It wasn't so long ago that I considered myself much more of a music aficionado than a cinephile myself. The first film I tried to buy a ticket for at the SFIFF was Iara Lee's electronic music documentary, Modulations. It was sold out, and I ended up seeing it during its theatrical run, and waiting another year before actually attending SFIFF. I've recently been reminded that my first excursions to truly independent movie theatres the Red Vic and the Roxie were facilitated by frequent ticket giveaways from my favorite radio station I've ever regularly listened to, 90.3 KUSF-FM. Without my interest in keeping on top of exciting independent music curated by the KUSF DJs, I might never have gotten into the habit of attending these alternative screening venues. Even after my attention to music became eclipsed by my attention to movies, I became a loyal listener to the Movie Magazine International radio program produced by Monica Sullivan out of the station. It was a great way to keep on top of festivals, revivals, new releases, etc. And yes, they had ticket giveaways on that weekly program as well.

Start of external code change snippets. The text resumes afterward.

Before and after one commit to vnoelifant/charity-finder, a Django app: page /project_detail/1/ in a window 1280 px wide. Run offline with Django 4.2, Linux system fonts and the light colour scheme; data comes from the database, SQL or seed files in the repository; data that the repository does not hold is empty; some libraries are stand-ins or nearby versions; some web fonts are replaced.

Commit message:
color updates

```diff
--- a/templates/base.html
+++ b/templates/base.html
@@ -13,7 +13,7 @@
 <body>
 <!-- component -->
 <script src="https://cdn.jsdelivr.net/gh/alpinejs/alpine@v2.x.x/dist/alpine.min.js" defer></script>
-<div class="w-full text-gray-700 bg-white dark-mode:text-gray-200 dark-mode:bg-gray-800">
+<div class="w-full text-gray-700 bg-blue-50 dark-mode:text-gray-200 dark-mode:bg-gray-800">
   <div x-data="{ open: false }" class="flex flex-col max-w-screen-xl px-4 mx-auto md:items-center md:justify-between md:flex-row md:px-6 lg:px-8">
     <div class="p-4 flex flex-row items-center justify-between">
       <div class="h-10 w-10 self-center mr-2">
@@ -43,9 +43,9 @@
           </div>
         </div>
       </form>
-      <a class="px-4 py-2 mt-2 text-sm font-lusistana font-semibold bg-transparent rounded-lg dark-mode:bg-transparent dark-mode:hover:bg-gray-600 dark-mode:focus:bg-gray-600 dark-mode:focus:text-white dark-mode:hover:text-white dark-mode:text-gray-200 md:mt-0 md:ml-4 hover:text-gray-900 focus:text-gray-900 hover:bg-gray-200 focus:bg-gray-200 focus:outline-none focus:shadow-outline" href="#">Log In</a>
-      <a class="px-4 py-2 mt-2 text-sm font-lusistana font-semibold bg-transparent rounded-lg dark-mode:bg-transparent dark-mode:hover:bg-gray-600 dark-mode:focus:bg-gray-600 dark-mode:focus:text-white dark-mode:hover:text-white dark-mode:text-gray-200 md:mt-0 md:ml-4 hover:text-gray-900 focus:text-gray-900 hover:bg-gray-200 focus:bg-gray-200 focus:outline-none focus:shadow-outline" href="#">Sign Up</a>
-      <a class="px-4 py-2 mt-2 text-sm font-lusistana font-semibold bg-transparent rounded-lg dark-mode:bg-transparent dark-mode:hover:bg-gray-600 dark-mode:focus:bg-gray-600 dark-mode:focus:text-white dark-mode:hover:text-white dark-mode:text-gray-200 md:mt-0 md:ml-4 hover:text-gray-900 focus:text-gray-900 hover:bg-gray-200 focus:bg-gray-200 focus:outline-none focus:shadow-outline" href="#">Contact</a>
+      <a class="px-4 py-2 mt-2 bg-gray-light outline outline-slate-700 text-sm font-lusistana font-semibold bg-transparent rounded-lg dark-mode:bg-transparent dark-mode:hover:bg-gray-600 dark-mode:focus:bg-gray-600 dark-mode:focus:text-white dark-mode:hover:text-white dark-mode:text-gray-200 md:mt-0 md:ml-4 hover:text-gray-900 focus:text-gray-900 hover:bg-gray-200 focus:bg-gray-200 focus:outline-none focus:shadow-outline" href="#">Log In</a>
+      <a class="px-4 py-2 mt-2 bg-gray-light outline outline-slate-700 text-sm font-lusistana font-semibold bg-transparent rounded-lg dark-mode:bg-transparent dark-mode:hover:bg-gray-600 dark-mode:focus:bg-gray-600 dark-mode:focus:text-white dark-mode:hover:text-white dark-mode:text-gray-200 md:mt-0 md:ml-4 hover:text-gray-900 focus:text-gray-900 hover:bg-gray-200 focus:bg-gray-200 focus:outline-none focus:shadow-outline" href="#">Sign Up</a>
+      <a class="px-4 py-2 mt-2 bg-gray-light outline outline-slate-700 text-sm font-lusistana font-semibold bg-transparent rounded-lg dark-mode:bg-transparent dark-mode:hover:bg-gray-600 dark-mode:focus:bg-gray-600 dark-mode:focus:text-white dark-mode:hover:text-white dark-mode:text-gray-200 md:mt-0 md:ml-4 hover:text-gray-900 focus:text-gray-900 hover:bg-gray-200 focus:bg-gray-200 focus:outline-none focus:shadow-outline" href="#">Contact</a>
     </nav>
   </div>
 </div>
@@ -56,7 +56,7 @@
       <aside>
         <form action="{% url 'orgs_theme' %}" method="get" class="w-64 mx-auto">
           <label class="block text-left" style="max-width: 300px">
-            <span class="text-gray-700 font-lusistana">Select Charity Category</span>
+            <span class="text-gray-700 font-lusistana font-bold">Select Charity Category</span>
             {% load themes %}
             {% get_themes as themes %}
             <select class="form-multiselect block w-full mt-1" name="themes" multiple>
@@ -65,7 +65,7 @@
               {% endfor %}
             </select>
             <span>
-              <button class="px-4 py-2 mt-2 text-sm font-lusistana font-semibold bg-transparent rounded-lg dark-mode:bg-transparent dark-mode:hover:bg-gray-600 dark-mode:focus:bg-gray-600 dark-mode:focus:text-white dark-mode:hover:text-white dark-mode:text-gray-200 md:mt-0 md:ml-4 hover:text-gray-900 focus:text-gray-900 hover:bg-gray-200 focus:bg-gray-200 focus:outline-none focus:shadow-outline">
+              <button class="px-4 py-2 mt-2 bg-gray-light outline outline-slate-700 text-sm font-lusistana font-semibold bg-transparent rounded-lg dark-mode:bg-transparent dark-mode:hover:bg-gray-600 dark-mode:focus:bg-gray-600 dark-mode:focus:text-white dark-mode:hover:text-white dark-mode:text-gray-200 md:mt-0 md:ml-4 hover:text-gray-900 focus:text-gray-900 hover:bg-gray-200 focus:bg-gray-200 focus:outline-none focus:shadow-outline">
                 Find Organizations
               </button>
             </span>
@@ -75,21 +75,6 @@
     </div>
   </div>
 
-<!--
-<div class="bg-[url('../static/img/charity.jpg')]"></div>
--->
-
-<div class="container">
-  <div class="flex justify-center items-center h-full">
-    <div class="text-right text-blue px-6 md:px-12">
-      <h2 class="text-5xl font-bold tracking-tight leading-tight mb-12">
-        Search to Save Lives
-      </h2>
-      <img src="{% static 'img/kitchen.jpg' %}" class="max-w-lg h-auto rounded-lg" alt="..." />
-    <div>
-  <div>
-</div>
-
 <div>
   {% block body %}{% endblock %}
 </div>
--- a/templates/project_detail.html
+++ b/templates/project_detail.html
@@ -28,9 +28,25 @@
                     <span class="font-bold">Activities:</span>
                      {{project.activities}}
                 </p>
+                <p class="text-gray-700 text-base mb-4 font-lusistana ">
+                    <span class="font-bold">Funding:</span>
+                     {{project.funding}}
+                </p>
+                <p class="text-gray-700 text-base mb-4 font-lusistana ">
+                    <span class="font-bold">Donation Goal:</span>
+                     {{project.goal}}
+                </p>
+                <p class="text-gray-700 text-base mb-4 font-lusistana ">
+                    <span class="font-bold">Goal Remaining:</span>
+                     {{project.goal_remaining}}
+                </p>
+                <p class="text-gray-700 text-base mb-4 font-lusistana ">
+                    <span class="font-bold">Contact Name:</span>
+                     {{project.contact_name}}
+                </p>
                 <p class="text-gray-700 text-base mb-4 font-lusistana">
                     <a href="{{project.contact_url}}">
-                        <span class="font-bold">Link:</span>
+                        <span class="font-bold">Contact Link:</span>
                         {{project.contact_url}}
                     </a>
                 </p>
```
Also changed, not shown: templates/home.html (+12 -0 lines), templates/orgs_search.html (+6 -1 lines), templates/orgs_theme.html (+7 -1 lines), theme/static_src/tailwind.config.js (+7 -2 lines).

In case you haven't heard about the University of San Francisco's decision to sell off the 90.3 frequency earlier this year, here's a good primer. At the end of last month, I was one of many who sent a letter to the Federal Communcations Commission in Washington, D.C., asking that they deny the premature transfer of the frequency the public had entrusted the University to operate in the interest of the local community (which KUSF had, with great panache, as it hosted over a dozen foreign-language broadcasts and partnered with countless local businesses and non-profit organizations to get the word out on important activities.) While KUSF supporters wait to hear what will happen next on the legal front, they continue to rally support for their cause by organizing events to benefit the cost of fighting the transfer. Tomorrow night, a special screening of the punk rock documentary A History Lesson, part 1 will be held at the 9th Street Independent Film Center, and this Saturday at midnight, a screening of a surprise film (perhaps you can figure it out from this blurb) will be presented at the Red Vic (whose March and April calendars are as strong as any two months at that venue as I can remember). Proceeds from both screenings will go to the Save KUSF campaign. Of course, if you can't make it to either screening, the fight to keep San Francisco airwaves locally-controlled in the face of media consolidation can also be aided with a direct donation.